I was watching an interview with a well-known actor talk about his long and successful theatre career.
He talked about how as a young man he wanted to be a novelist, but “the girl he was living with at the time” was into theatre — she was an actor — so he started tagging along.
He went to one of her auditions and the director and the producer convinced him to audition as well.
He got the role. And loved it.
Really, really, really loved it.
That was it. That was the beginning of a long and flourishing career.
He then went on to pay tribute to that director and producer.
He named them.
Said their full names with enthusiasm and emphasis.
Said that he really had to thank them for introducing him to the theatre and giving him his start.
As I was watching it, here’s what I was thinking: But what about the nameless “girl” he was living with at the time?
The one who introduced him to the theatre scene.
The one who asked him to go with her to auditions.

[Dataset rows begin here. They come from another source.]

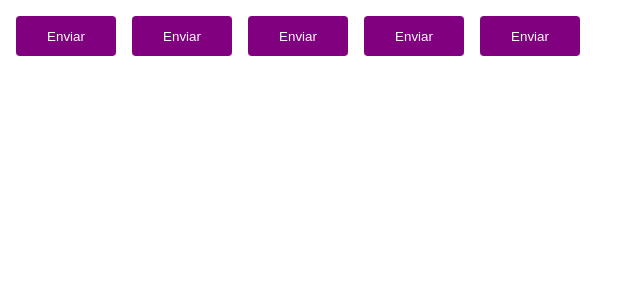
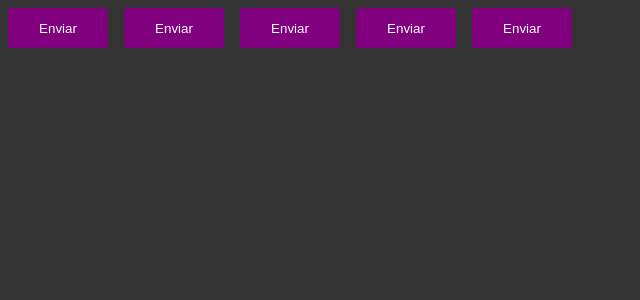
Before and after one commit to RomuloHFG/Rocketseat-ReactJS, a React (Vite) app in the folder Aula 2/01 - Ignite-timer/: page / in a window 1280 px wide. Shown: the top 300 px of the page, without its empty margins (0-640 px from the left). Built offline with nearby package versions, Linux system fonts and the light colour scheme.

Commit message:
ReactJs - Rocketseat

```diff
--- a/Aula 2/01 - Ignite-timer/src/App.tsx
+++ b/Aula 2/01 - Ignite-timer/src/App.tsx
@@ -1,5 +1,6 @@
 import { ThemeProvider } from "styled-components";
 import { defaultTheme } from "./styles/themes/default";
+import { GlobalStyles } from "./styles/global";
 
 import Button from "./components/Button";
 
@@ -13,6 +14,7 @@ export default function App() {
       <Button variant="danger" />
       <Button />
 
+    <GlobalStyles/>
     </ThemeProvider>
   )
 }
--- /dev/null
+++ b/Aula 2/01 - Ignite-timer/src/styles/global.ts
@@ -0,0 +1,14 @@
+import { createGlobalStyle } from "styled-components";
+
+export const GlobalStyles = createGlobalStyle`
+  * {
+    margin: 0;
+    padding: 0;
+    box-sizing: border-box;
+  }
+
+  body {
+    background-color: #333;
+    color: #fff;
+  }
+`;
```
Also changed, not shown: Aula 2/01 - Ignite-timer/src/@types/styled.d.ts (added, +8 -0 lines).
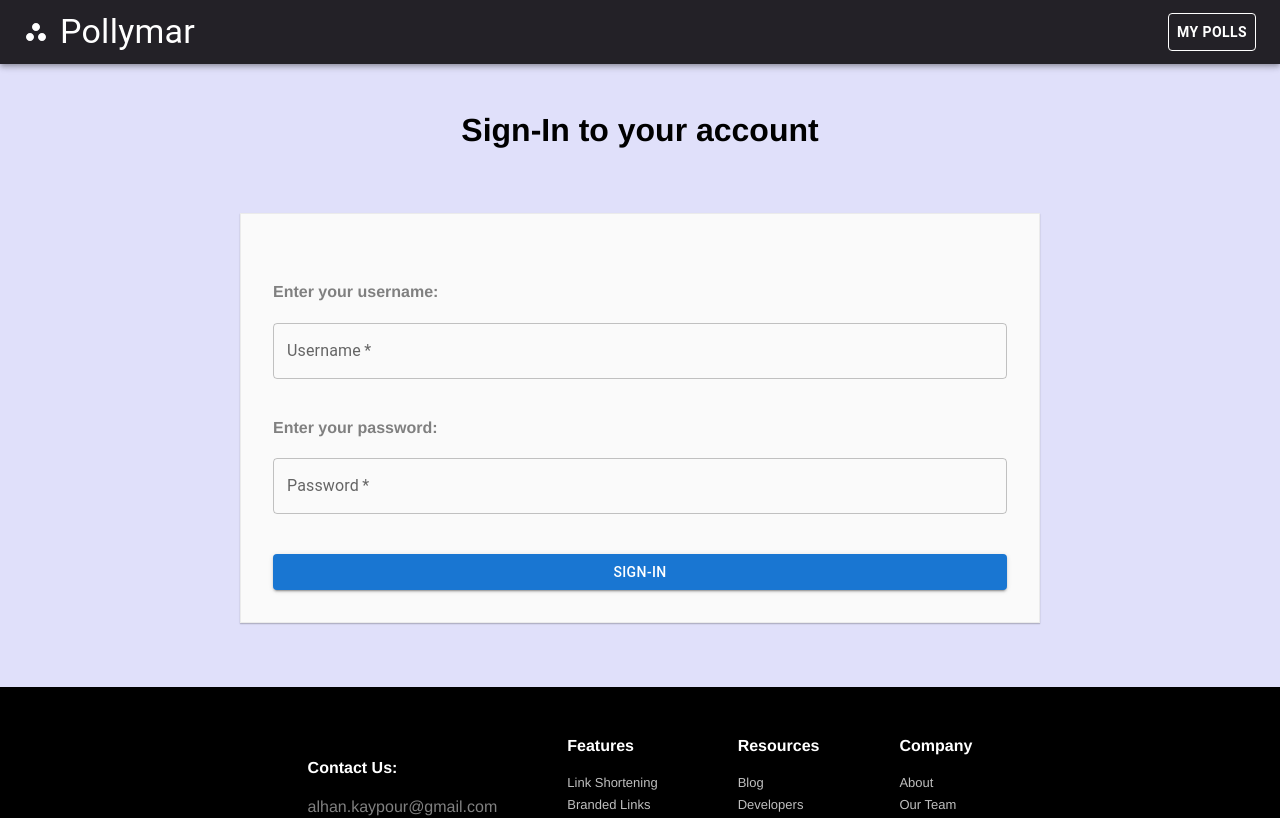
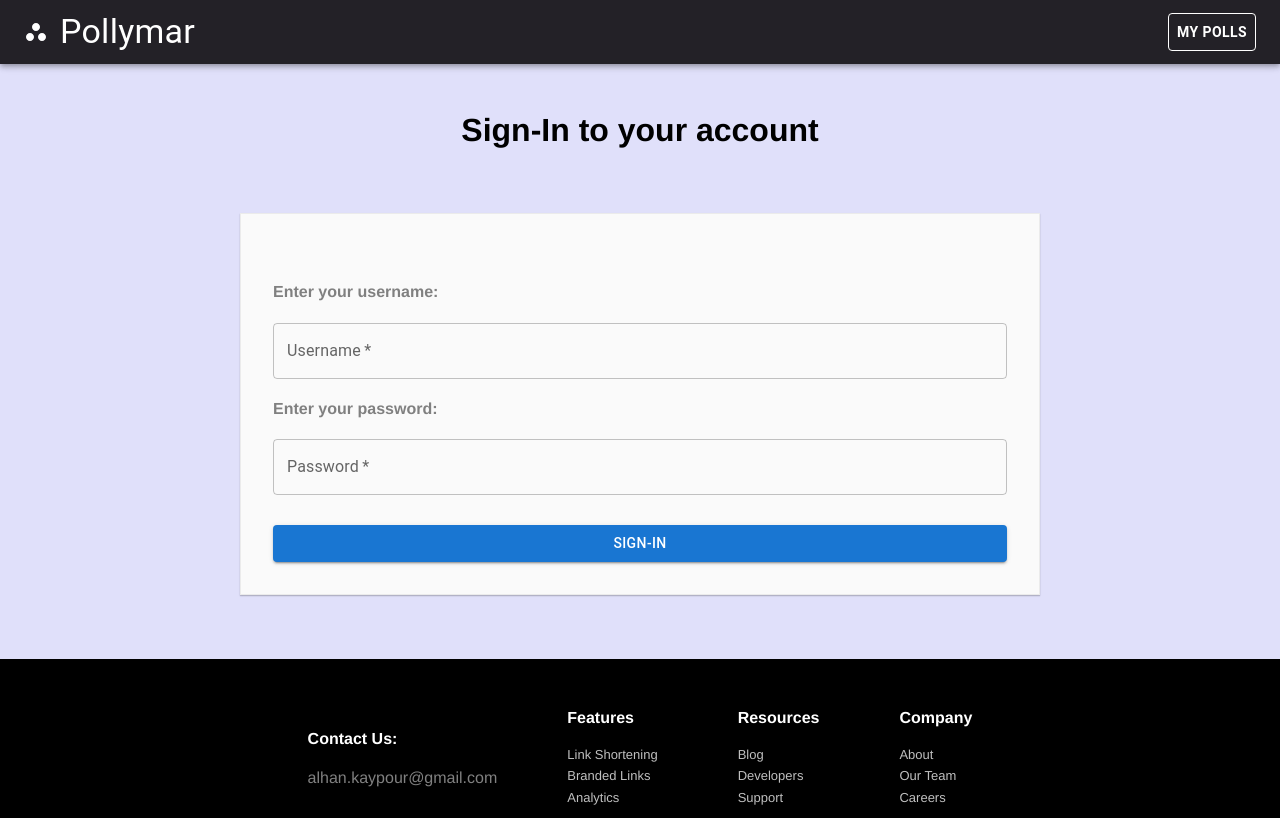
Before and after one commit to AlhaN-K/Poll-Front-End, a React (Create React App) app: page /signin in a window 1280 px wide. Shown: the top 818 px of the page. Built offline with nearby package versions, Linux system fonts and the light colour scheme; no server answers.

Commit message:
added validation

```diff
--- a/src/components/Sign-In/SignIn.js
+++ b/src/components/Sign-In/SignIn.js
@@ -1,9 +1,6 @@
 import "./SignIn.css";
 import React, { useState } from "react";
-// import { Link } from "react-router-dom";
 import TextField from "@mui/material/TextField";
-// import Alert from "@mui/material/Alert";
-// import Box from "@mui/material/Box";
 import Button from "@mui/material/Button";
 import axios from "axios";
 const url = "http://localhost:3000/login";
@@ -11,6 +8,10 @@ const url = "http://localhost:3000/login";
 const SignIn = () => {
   const [username, setUsername] = useState("");
   const [password, setPassword] = useState("");
+  const [usernameErr, setUsernameErr] = useState("");
+  const [passwordErr, setPasswordErr] = useState("");
+  const [incorrectUsername, setIncorrectUsername] = useState("");
+  const [incorrectPassword, setIncorrectPassword] = useState("");
 
   const loginPayload = {
     username: username,
@@ -23,21 +24,34 @@ const SignIn = () => {
       delete axios.defaults.headers.common["authorization"];
     }
   };
-  const login = async () => {
-    if (!username && !password) {
-      console.log("Please fill out the form!");
-    }
-    console.log("loginPayload :>> ", loginPayload);
+  // requests users data from backend
   axios
     .post(url, loginPayload)
     .then((response) => {
-        console.log("response :>> ", response);
       const token = response.data.token;
-        console.log("token :>> ", token);
       localStorage.setItem("token", token);
       setAuthToken(token);
     })
     .catch((error) => console.log("error :>> ", error));
+
+  // Login form validation
+  const loginForm = async () => {
+    setUsernameErr("");
+    setPasswordErr("");
+    if (username === "") {
+      setUsernameErr("Username is a required field.");
+      setPasswordErr("Password is a required field.");
+    } else if (password === "") {
+      setPasswordErr("Password is a required field.");
+    }
+    // validates the username & password from db
+    setIncorrectUsername("");
+    setIncorrectPassword("");
+    if (username !== loginPayload.username) {
+      setIncorrectUsername("Invalid Username");
+    } else if (password !== loginPayload.password) {
+      setIncorrectPassword("Invalid Password");
+    }
   };
   return (
     <>
@@ -45,7 +59,7 @@ const SignIn = () => {
         <h1>Sign-In to your account</h1>
       </div>
       <form>
-        <div className="group">
+        <div className="group-Input">
           <h4>Enter your username:</h4>
           <TextField
             style={{ width: "100%" }}
@@ -57,7 +71,15 @@ const SignIn = () => {
             variant="outlined"
           />
         </div>
-        <div className="group">
+        <div className="inputError">
+          <span>
+            {" "}
+            {username === "" ? usernameErr : ""}
+            {username !== loginPayload.username ? incorrectUsername : ""}
+          </span>
+        </div>
+
+        <div className="group-Input">
           <h4>Enter your password:</h4>
           <TextField
             style={{ width: "100%" }}
@@ -70,11 +92,20 @@ const SignIn = () => {
             variant="outlined"
           />
         </div>
-        {/* <Link to={"/poll"} style={{ color: "white" }}> */}
-        <Button style={{ width: "100%" }} variant="contained" onClick={login}>
+        <div className="inputError">
+          <span>
+            {password === "" ? passwordErr : ""}
+            {password !== loginPayload.password ? incorrectPassword : ""}
+          </span>
+        </div>
+
+        <Button
+          style={{ width: "100%", marginTop: "30px" }}
+          variant="contained"
+          onClick={loginForm}
+        >
           Sign-In
         </Button>
-        {/* </Link> */}
       </form>
     </>
   );
```
Lines whose indentation alone changed are shown as unchanged.
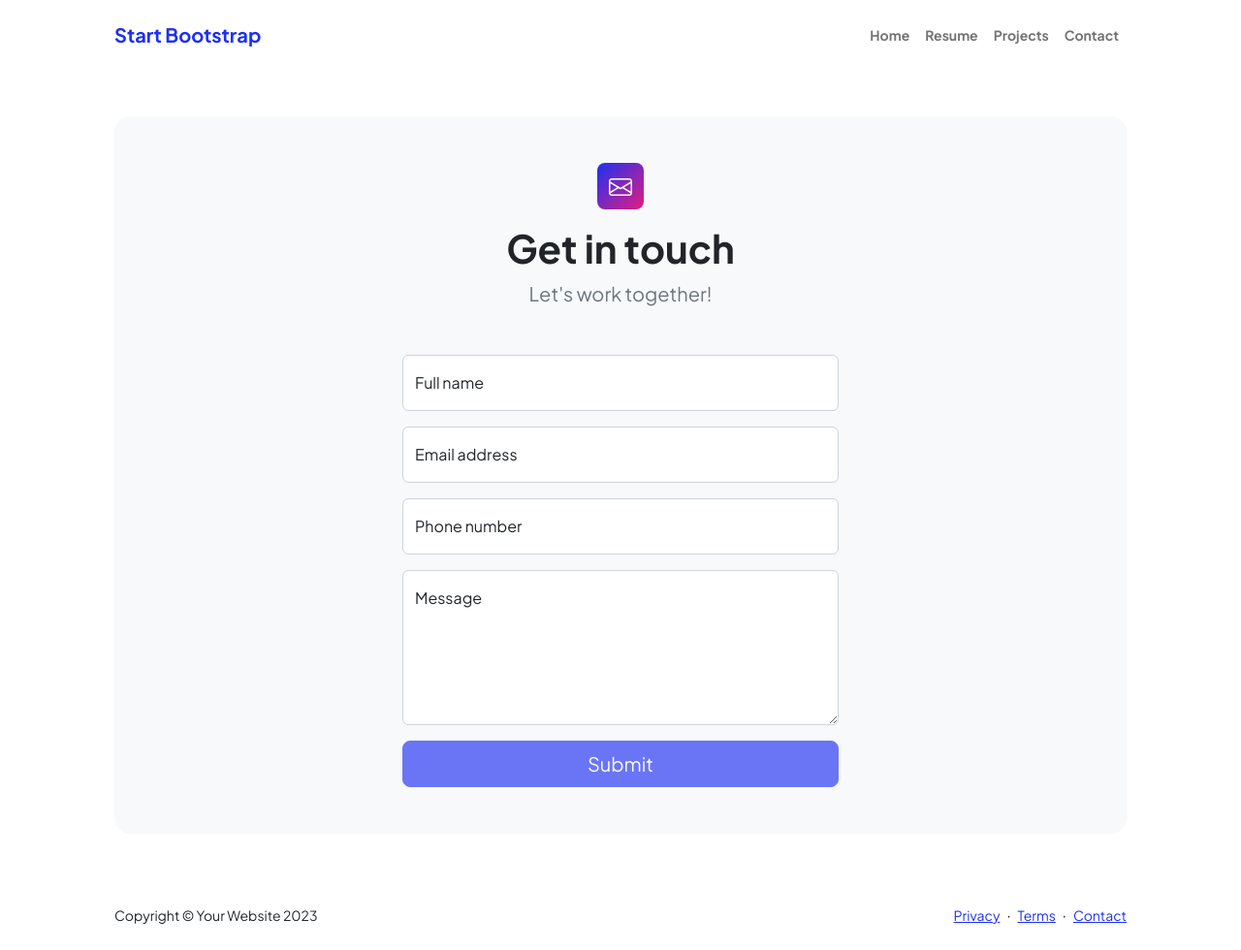
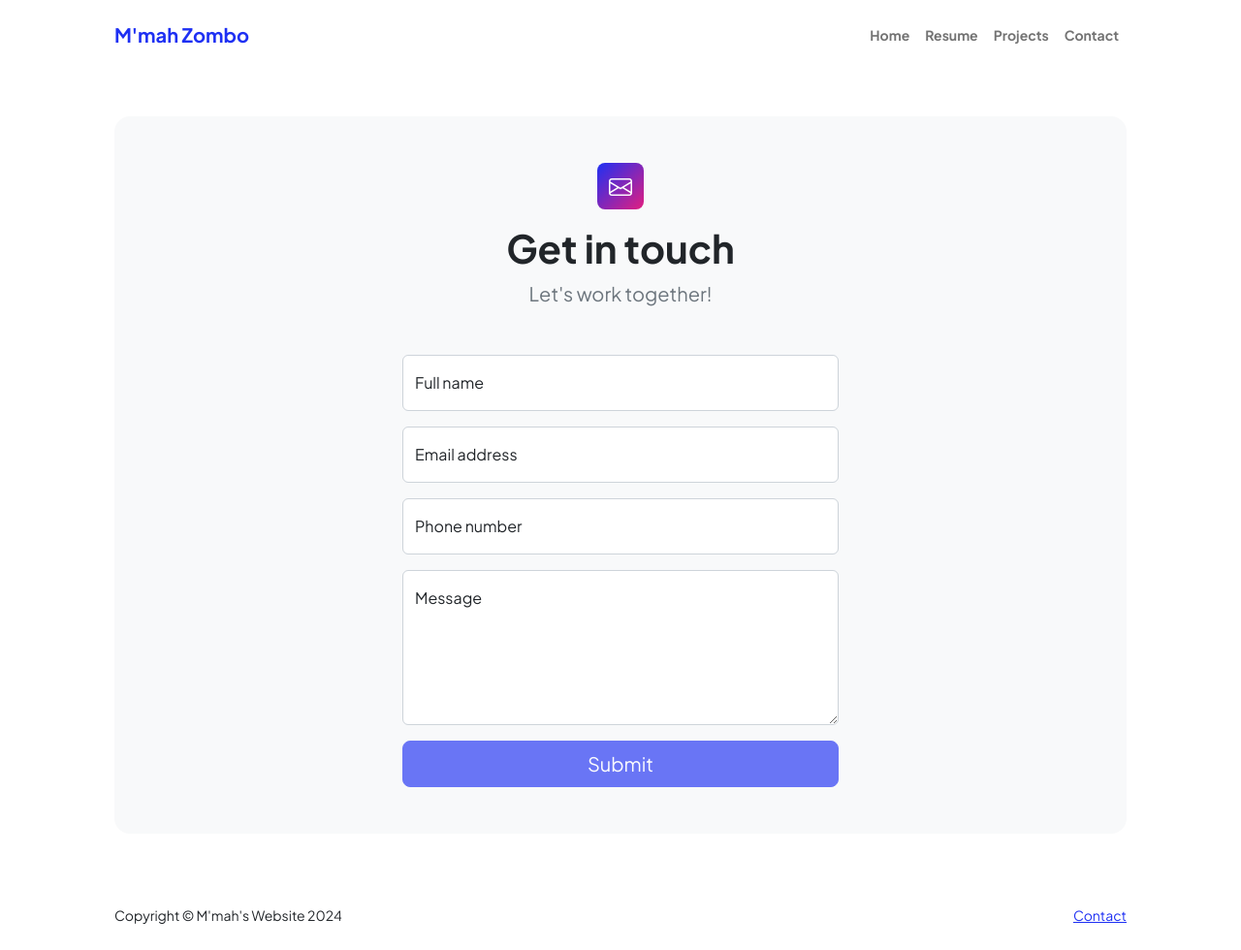
Before and after one commit to Mmah-Zombo/Portfolio-Website, a plain HTML site: page contact.html in a window 1280 px wide. Shown: the whole page at 97% size. Drawn offline with nearby package versions, Linux system fonts and the light colour scheme.

Commit message:
editted the contact page

```diff
--- a/contact.html
+++ b/contact.html
@@ -3,9 +3,9 @@
     <head>
         <meta charset="utf-8" />
         <meta name="viewport" content="width=device-width, initial-scale=1, shrink-to-fit=no" />
-        <meta name="description" content />
-        <meta name="author" content />
-        <title>Modern Business - Start Bootstrap Template</title>
+        <meta name="description" content="" />
+        <meta name="author" content="M'mah Zombo" />
+        <title>M'mah Zombo</title>
         <!-- Favicon-->
         <link rel="icon" type="image/x-icon" href="assets/favicon.ico" />
         <!-- Custom Google font-->
@@ -22,7 +22,7 @@
             <!-- Navigation-->
             <nav class="navbar navbar-expand-lg navbar-light bg-white py-3">
                 <div class="container px-5">
-                    <a class="navbar-brand" href="index.html"><span class="fw-bolder text-primary">Start Bootstrap</span></a>
+                    <a class="navbar-brand" href="index.html"><span class="fw-bolder text-primary">M'mah Zombo</span></a>
                     <button class="navbar-toggler" type="button" data-bs-toggle="collapse" data-bs-target="#navbarSupportedContent" aria-controls="navbarSupportedContent" aria-expanded="false" aria-label="Toggle navigation"><span class="navbar-toggler-icon"></span></button>
                     <div class="collapse navbar-collapse" id="navbarSupportedContent">
                         <ul class="navbar-nav ms-auto mb-2 mb-lg-0 small fw-bolder">
@@ -53,7 +53,7 @@
                                 <!-- To make this form functional, sign up at-->
                                 <!-- https://startbootstrap.com/solution/contact-forms-->
                                 <!-- to get an API token!-->
-                                <form id="contactForm" data-sb-form-api-token="API_TOKEN">
+                                <form id="contactForm" data-sb-form-api-token="038ba895-4432-4156-9248-eb8429181017">
                                     <!-- Name input-->
                                     <div class="form-floating mb-3">
                                         <input class="form-control" id="name" type="text" placeholder="Enter your name..." data-sb-validations="required" />
@@ -109,12 +109,12 @@
         <footer class="bg-white py-4 mt-auto">
             <div class="container px-5">
                 <div class="row align-items-center justify-content-between flex-column flex-sm-row">
-                    <div class="col-auto"><div class="small m-0">Copyright &copy; Your Website 2023</div></div>
+                    <div class="col-auto"><div class="small m-0">Copyright &copy; M'mah's Website 2024</div></div>
                     <div class="col-auto">
-                        <a class="small" href="#!">Privacy</a>
+                        <!-- <a class="small" href="#!">Privacy</a>
                         <span class="mx-1">&middot;</span>
                         <a class="small" href="#!">Terms</a>
-                        <span class="mx-1">&middot;</span>
+                        <span class="mx-1">&middot;</span> -->
                         <a class="small" href="#!">Contact</a>
                     </div>
                 </div>
```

The one who no doubt used her skill as an actor to coach him and run line after line with him as he rehearsed at home.
She introduced him to theater and helped him get his start but she doesn’t she get tribute or a thank you or even a name.
She’s not even a footnote in a great man’s story — because footnotes are for naming people’s names.
A footnote would mean he cited her specifically. Named her.
But no, she’s just the (nameless) girl he was living with at the time.
Not worth it to her former lover to name her; apparently not even worth a follow-up question from the interviewer.
(Writers, Editors, Journalists, Producers, Creators: let’s attend to that. What — and who — we leave out is often more revealing than what we include.)
It’s important, really important to note this: it was clear from the context of the play he was talking about that his former partner was a black woman.
Yet another black woman encouraging and supporting and contributing her particular genius to a partner and a project and then disappeared from sight and even memory when her labour is no longer available, appreciated or needed.
Thinking about that, thinking about the last two years in our political history, thinking about the last 200 years, the last 400 years…
I am noticing.
I am resolved.
Like most heterosexual women, I too have been the nameless girl helping a man build his emotional vocabulary, his career, his life.
I have written and sent more resumes & cover letters on behalf of the men I was involved with than I have ever sent for myself.
(Kimberly Foster of For Harriet once posted a lighthearted yet pointed status on FB that said, roughly, that she rejects the relationship expectation that she will be a man’s unpaid life coach that he also sleeps with).
I think it’s important that women invest these life-building efforts in themselves.
And I think it’s important that (a) men stop utilizing the women in their lives to rise and do the self-development work themselves and (b) men who are coached into competency (and sometimes greatness) by their past partners start naming and acknowledging The Girls They Were Living With At The Time.
And not just when they’re in relationship with us…but long after. Decades later, when there’s nothing to gain in the sack from crediting us.
Because they wouldn’t be where they were without the girls they were living with at the time.
To All The Girls They Were Living With At The Time:
I see you.
I thank you.
I wish I knew your story.
I’d love it if you told it to us.
Let’s make that our project.